● **AIM OF THE TASK**:
What is the number of lines in the listing that contain "lisa"? Give that number only.

● **PROVIDED RECORDS**:
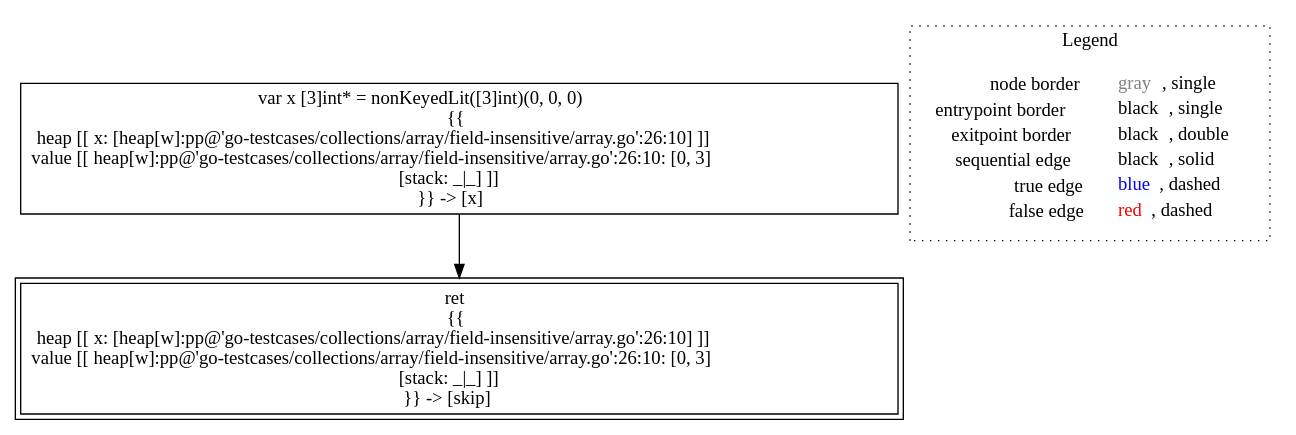
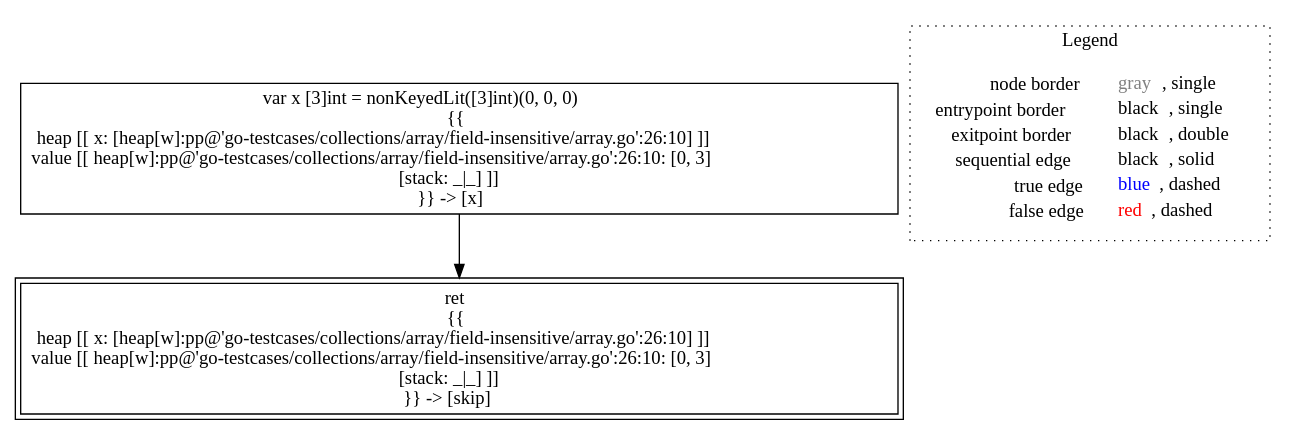
One commit to lisa-analyzer/go-lisa changed the diagram in go-lisa/go-testcases/collections/array/field-insensitive/analysis___untyped_array.defaultArray().dot. Above: the diagram before and after it, drawn with Graphviz. The commit also changed 35 other files, not shown here.

Commit message:
Fix bug in GoPointBasedHeap (types of the fresh allocation sites). Fix and refactor tests on heaps and collections

```diff
--- a/go-lisa/go-testcases/collections/array/field-insensitive/analysis___untyped_array.defaultArray().dot
+++ b/go-lisa/go-testcases/collections/array/field-insensitive/analysis___untyped_array.defaultArray().dot
@@ -1,12 +1,12 @@
 digraph {
-	"node0" [shape="rect",color="black",label=<var x [3]int* = nonKeyedLit([3]int)(0, 0, 0)<BR/>{{<BR/>heap [[ x: [heap[w]:pp@'go-testcases/collections/array/field-insensitive/array.go':26:10] ]]<BR/>value [[ heap[w]:pp@'go-testcases/collections/array/field-insensitive/array.go':26:10: [0, 3]<BR/>[stack: _|_] ]]<BR/>}} -&gt; [x]>];
+	"node0" [shape="rect",color="black",label=<var x [3]int = nonKeyedLit([3]int)(0, 0, 0)<BR/>{{<BR/>heap [[ x: [heap[w]:pp@'go-testcases/collections/array/field-insensitive/array.go':26:10] ]]<BR/>value [[ heap[w]:pp@'go-testcases/collections/array/field-insensitive/array.go':26:10: [0, 3]<BR/>[stack: _|_] ]]<BR/>}} -&gt; [x]>];
 	"node1" [shape="rect",color="black",peripheries="2",label=<ret<BR/>{{<BR/>heap [[ x: [heap[w]:pp@'go-testcases/collections/array/field-insensitive/array.go':26:10] ]]<BR/>value [[ heap[w]:pp@'go-testcases/collections/array/field-insensitive/array.go':26:10: [0, 3]<BR/>[stack: _|_] ]]<BR/>}} -&gt; [skip]>];
 	"node0" -> "node1" [color="black"];
 subgraph cluster_legend {
 	label="Legend";
 	style=dotted;
 	node [shape=plaintext];
 	"legend" [label=<<table border="0" cellpadding="2" cellspacing="0" cellborder="0"><tr><td align="right">node border&nbsp;</td><td align="left"><font color="gray">gray</font>, single</td></tr><tr><td align="right">entrypoint border&nbsp;</td><td align="left"><font color="black">black</font>, single</td></tr><tr><td align="right">exitpoint border&nbsp;</td><td align="left"><font color="black">black</font>, double</td></tr><tr><td align="right">sequential edge&nbsp;</td><td align="left"><font color="black">black</font>, solid</td></tr><tr><td align="right">true edge&nbsp;</td><td align="left"><font color="blue">blue</font>, dashed</td></tr><tr><td align="right">false edge&nbsp;</td><td align="left"><font color="red">red</font>, dashed</td></tr></table>>];
 }
 
 }
```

● **RESULT**:
3